I haven't been feeling well. Economically speaking things haven't been that great either. I spent most of what I have on medication. Sometimes life seems like a cycle of setbacks and disappointments followed by trying hard and working towards things that seem to come so easily for other people (and that they take so for granted).
Last night something happened for me. I stopped. I stopped and looked around.
I took it in. I was happy. I didn't worry about money. I didn't worry about my career. I didn't worry about my health. I just sat there surrounded by people I truly love.
Why? Because one week and one day ago one of my very best friends died. She died from complications of stage IV rectal cancer. We all thought she had gone into remission. But even so - she kept being tired and was "too tired" for visitors. We thought it was from chemo. We thought it was fatigue. I wanted to visit her earlier on a quick weekend road trip when I had the energy but she wasn't up for it. I insisted that I didn't need entertained - that I UNDERSTOOD fatigue more than most people. But she wasn't "up" for visitors. I get it when people say they aren't up for it... it means she wasn't showering much and was probably eating whatever she could scrape together. Again - I pointed out to this friend how VERY WELL I could understand it and that if I was up for a trip I was also up for tidying her house or doing dishes etc ignoring the rest AND doing laundry or getting her groceries or making her meals... and how very well I could cope with someone not able to get around because I often cannot.
I called a second friend who had just had knee surgery and no one to take care of her -- she was embarrassed about much the same things. Her house was a mess and she was lethargic and tired and "not up" for visitors. She also insisted she wasn't up for it. I didn't visit her either. She didn't die a week ago. She's still alive. (I'm still angry that I let TWO friends deny me visits during this time). Seriously. If it isn't a special weekend you've planned with lots of sex and snuggling and you need PRIVATE TIME - I don't want to hear it.

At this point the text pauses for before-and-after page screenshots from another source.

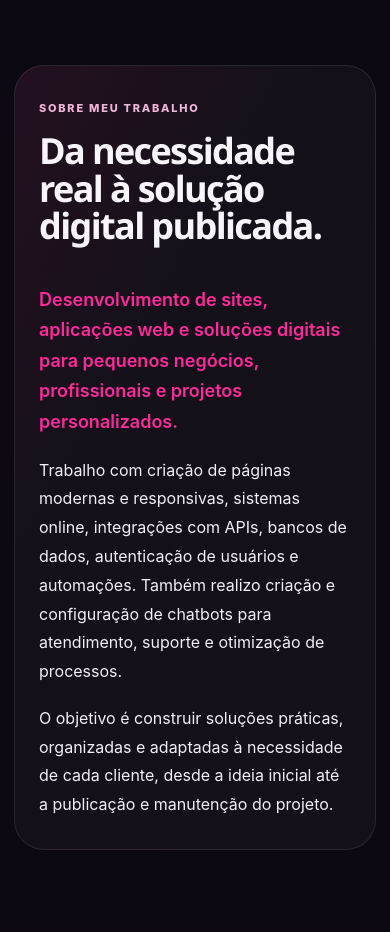
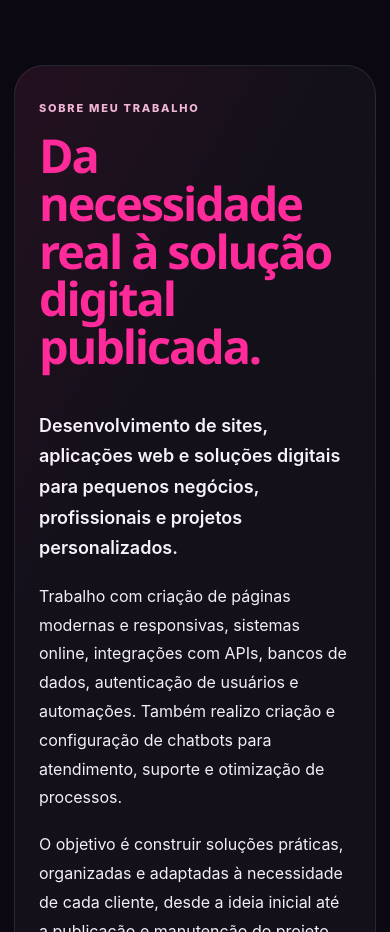
Before and after one commit to Marcus-W-Camargo/Marcus.Camargo-Portifolio, a React (Vite) app: page / in a window 390 px wide. Shown: the part 5740-6672 px from the top of the page. Built offline with nearby package versions, Linux system fonts and the light colour scheme.

Commit message:
style: invert about section highlight colors

```diff
--- a/src/about-overrides.css
+++ b/src/about-overrides.css
@@ -1,3 +1,9 @@
+.about-panel h2 {
+  color: var(--pink-2);
+  font-size: clamp(46px, 5.2vw, 70px);
+  line-height: 1.02;
+}
+
 .about-copy {
   gap: 18px;
 }
@@ -13,10 +19,14 @@
   font-size: 20px;
   font-weight: 600;
   line-height: 1.7;
-  color: var(--pink-2);
+  color: #f7f2f9;
 }
 
 @media (max-width: 760px) {
+  .about-panel h2 {
+    font-size: clamp(40px, 12vw, 56px);
+  }
+
   .about-copy p {
     font-size: 16px;
   }
```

I tried to visit both of them. I know more than most how difficult it is to be both a patient and a caretaker. And I know how hard it is to let people see us when we are not our best. I know how hard it is to let people do things for us and love us and see our homes and lives when undone chores pile up or we aren't happy, chipper, or haven't showered etc.
Anyway- back to yesterday -- I have been mourning my friend who is dead. I have been grieving for her partner who is so sad because there is so very little we can do for him. And I have been grieving for myself - because I don't feel well and because I have been feeling so unhappy in my own life.
And then yesterday I watched one friend cry about her job and career. She is a beautiful amazing successful woman. She really is. And she was unhappy and frustrated because she isn't where she WANTS to be. And then another friend cried because our small group was talking about death and spirituality and afterlife beliefs. She was just triggered by the talk and cried about not knowing what to believe. And that made me smile... because not knowing what to believe is so human. Another friend spent half an hour "intellectualizing" his fears of afterlife by reading what every major religion believes about the afterlife and death. We watched a movie. Some people ate ice cream. Some people drank. Some people played a board game. And I realized I didn't cry. I was too happy and fulfilled in the moment. THIS is life.
I'm sad. I'm grieving. I will cry again and again. But last night I was completely happy watching everyone else feel frustrated and lost and upset in our humanity. And I realized that fear of death was almost bigger than death itself. Because my friend is gone but those of us who love her are the people left to cope with it and grieve. My friend who is dead doesn't have to deal with it anymore.
In some small way- the process and meaning of death is even for the living. So I can comfort her partner and mourn for myself. But I am also reminded that life - and living - and loving the people I love is what matters TO ME.
And mostly what struck me last night: Every single person in the room was in some way unhappy and in some small way happy. And there was no "universal" factor or step or thing about them to find what made them happy or unhappy. And I know for me I was very sad and grieving yesterday and yet took great joy in my friends and in being around them was truly happy in their friendship. So much so I forgot my own things for a short time. I also know that I don't know any "key" or "truth" or "one true" thing other than kindness and compassion and loving each of them that made me happy.
I am no guru. I suppose my "truth" last night was just that I loved my friends and they made me happy. This entire month has been me finding balance in self-care, loving myself and others, releasing guilt, non-useful patters (like being overly-critical to myself and others without praise or loving words), and realizing that everyone of us is human and doing our best.